At Tigris, we believe in working with the local community to drive sustainability initiatives that...
Sustainability and social responsibility is integral to our ethos at Tigris. We don’t just say it. We do it. And we mean it.
Central India’s greatest challenge is its temperature extremes. One of the biggest domestic challenges is keeping food hygienic and preventing it from getting spoiled, without using electricity. So we thought out of the box and came up with a practical solution to solve the issue.
Access to power and fuel is often a challenge in the forest and as a result, the villagers tend to use wood or coal which destroys the environment. The Tigris team decided to educate them and empower them with solar cookers, that simply run off the sun’s energy. These were such a success, that we’ve taken solar a step further, and are now digging strategically placed bore wells that will be powered by solar pumps.
In order to cook hygienically, supplies needed to be stored and kept fresh. Zeer Pots are indigenously built “refrigerators” made out of earthen pots. Two earthen pots fit into one another, and sand is filled into the gap in between. The sand is left damp by pouring a few glasses of water over it three times a day, and it keeps vegetables and fruit fresh for over a week.
While the government deploys local people and resources to protect India’s national parks, we also believe in supporting our rangers proactively, to empower them and encourage them to protect our forests. In Bandhavgarh, Tigris has distributed supplies such as woolens, boots, water bottles, and mosquito nets as well as equipment such as motorcycles, cameras and binoculars, to help them do their job better.
One of the challenges of being on a jungle adventure is finding a designated spot to use the facilities in an environmentally friendly and hygienic manner. Tigris has donated a forest restroom at the Mukki Range in Kanha that is made out of recycled wood and rugs, so that it is in keeping with the environment.
Every year, Tigris Safaris holds a replantation drive to seed trees in the forest just before the monsoon rains. Our staff works with the local community in different parts of the country, and our guests are invited to participate as well.
At Tigris we believe that it’s never too early to teach our children about the importance of protecting the environment. We take locals on safaris with our naturalists into the park, at least twice a month, and also take children on field trips to various resorts to teach them about sustainable and responsible tourism initiatives, and how these can become a source of income as well as a reason to protect the forest. In Kanha, we have adopted the school, and in addition to educating them in the regional language, we are also teaching them English, so that they have more opportunities to learn and grow.

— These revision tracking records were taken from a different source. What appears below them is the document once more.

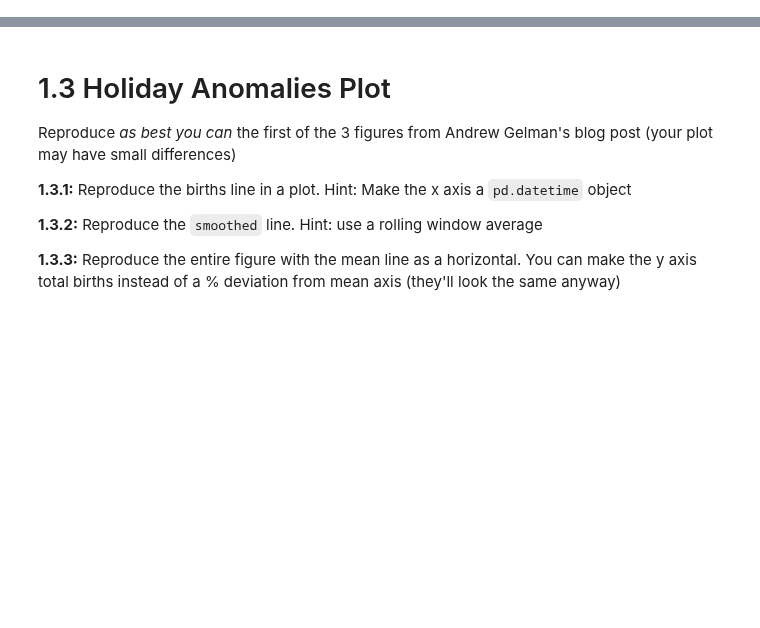
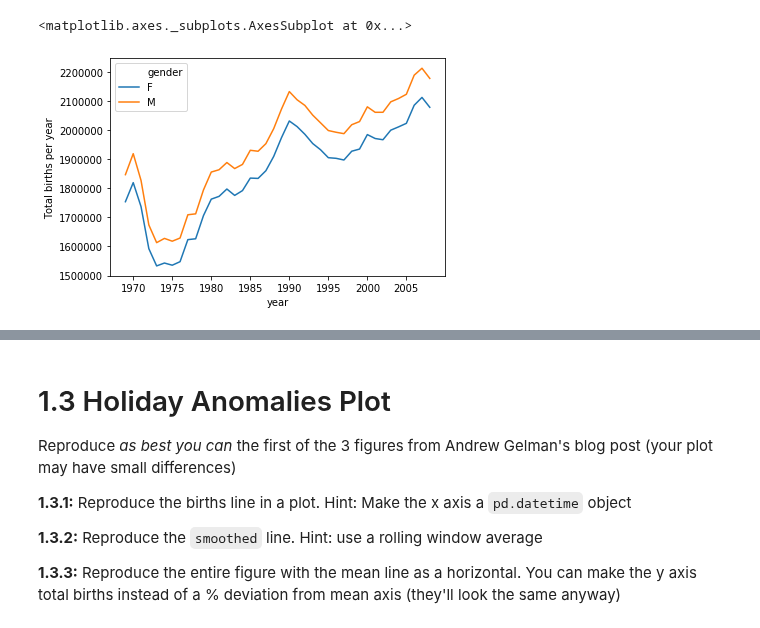
Before and after one commit to cb-ds-1/m2-3-exploration, a Jupyter notebook: workshop.ipynb, the cells around one changed output, grey strips where cells are left out. Saved outputs shown, nothing was run; the diff lists cells and outputs as text; code cells hidden in the pictures; blank space fills up the shorter version.

```diff
--- a/workshop.ipynb
+++ b/workshop.ipynb
@@ -8,6 +15,18 @@ Reproduce the following plot of births by gender over time given the data:
 ![](births_gender.png)
 
 Note the `1e6` on the y axis for scale
+# %%
+df = pd.read_csv("data/births.csv")
+group = df.groupby(["year", "gender"]).births.sum()
+
+df = pd.DataFrame(group)
+df = df.reset_index()
+df = df.rename(columns={"births": "Total births per year"})
+
+sns.lineplot(x = "year", y = "Total births per year", hue = "gender", data = df)
+# %% [output]
+<matplotlib.axes._subplots.AxesSubplot at 0x...>
+[figure, added]
 # %% [markdown]
 # 1.2 Births anomalies
 
```
Also changed, not shown: parts of 13 cells of this notebook, 5 other files.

We have also made a commitment to send one child to school for every new guest who books a safari tour with us.